## [WHAT YOU NEED TO DO]
Without the images, write out the entries word for word.

## [Edit difference data]
..............................

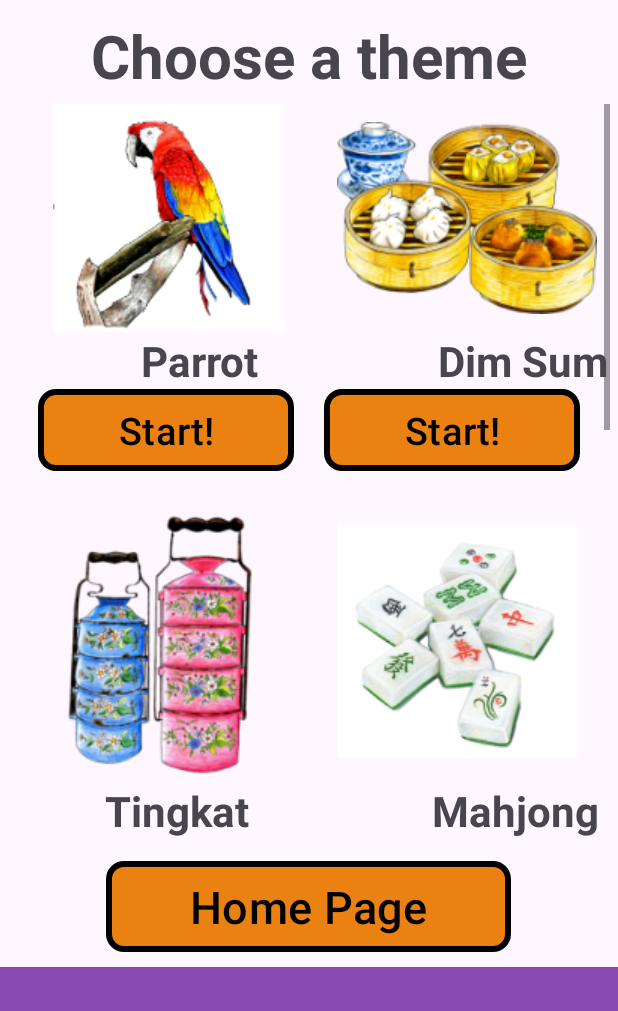
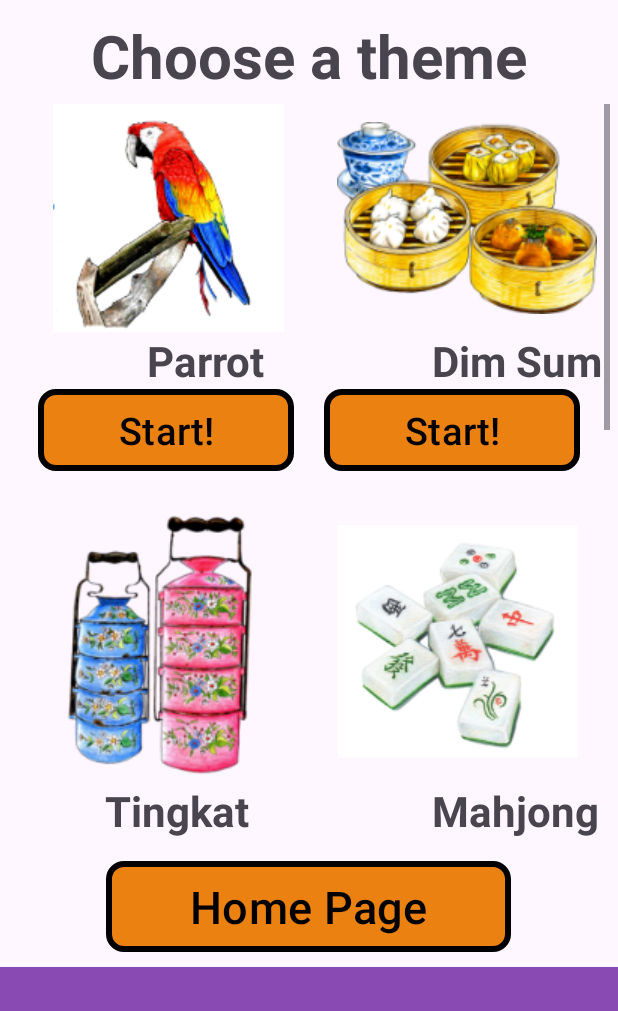
Before and after one commit to CheeChunWaiGabriel/NostalgiaMatchingFYP2024, an Android app: the ExpertActivity screen opened directly, with no data from a screen before it, on a phone screen of 412 x 824 dp, the part 207-1218 px from its top. Run offline under Robolectric (Android 15) with nearby library versions, the phone set to English and light mode, and no system bars.

Commit message:
Fixed "Dim Sum" not displaying fully in emulator app.

```diff
--- a/app/src/main/res/layout/activity_puzzle_expert.xml
+++ b/app/src/main/res/layout/activity_puzzle_expert.xml
@@ -129,7 +129,7 @@
                     android:layout_width="0dp"
                     android:layout_height="wrap_content"
                     android:layout_gravity="center_horizontal"
-                    android:layout_marginLeft="30dp"
+                    android:layout_marginLeft="15dp"
                     android:layout_weight="1"
                     android:text="@string/DimSum"
                     android:textSize="28sp"
```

..............................

## [EXERCISE RESULT]
Before and after one commit to CheeChunWaiGabriel/NostalgiaMatchingFYP2024, an Android app: the ExpertActivity screen opened directly, with no data from a screen before it, on a phone screen of 412 x 824 dp, the part 207-1218 px from its top. Run offline under Robolectric (Android 15) with nearby library versions, the phone set to English and light mode, and no system bars.

Commit message:
Fixed "Dim Sum" not displaying fully in emulator app.

```diff
--- a/app/src/main/res/layout/activity_puzzle_expert.xml
+++ b/app/src/main/res/layout/activity_puzzle_expert.xml
@@ -129,7 +129,7 @@
                     android:layout_width="0dp"
                     android:layout_height="wrap_content"
                     android:layout_gravity="center_horizontal"
-                    android:layout_marginLeft="30dp"
+                    android:layout_marginLeft="15dp"
                     android:layout_weight="1"
                     android:text="@string/DimSum"
                     android:textSize="28sp"
```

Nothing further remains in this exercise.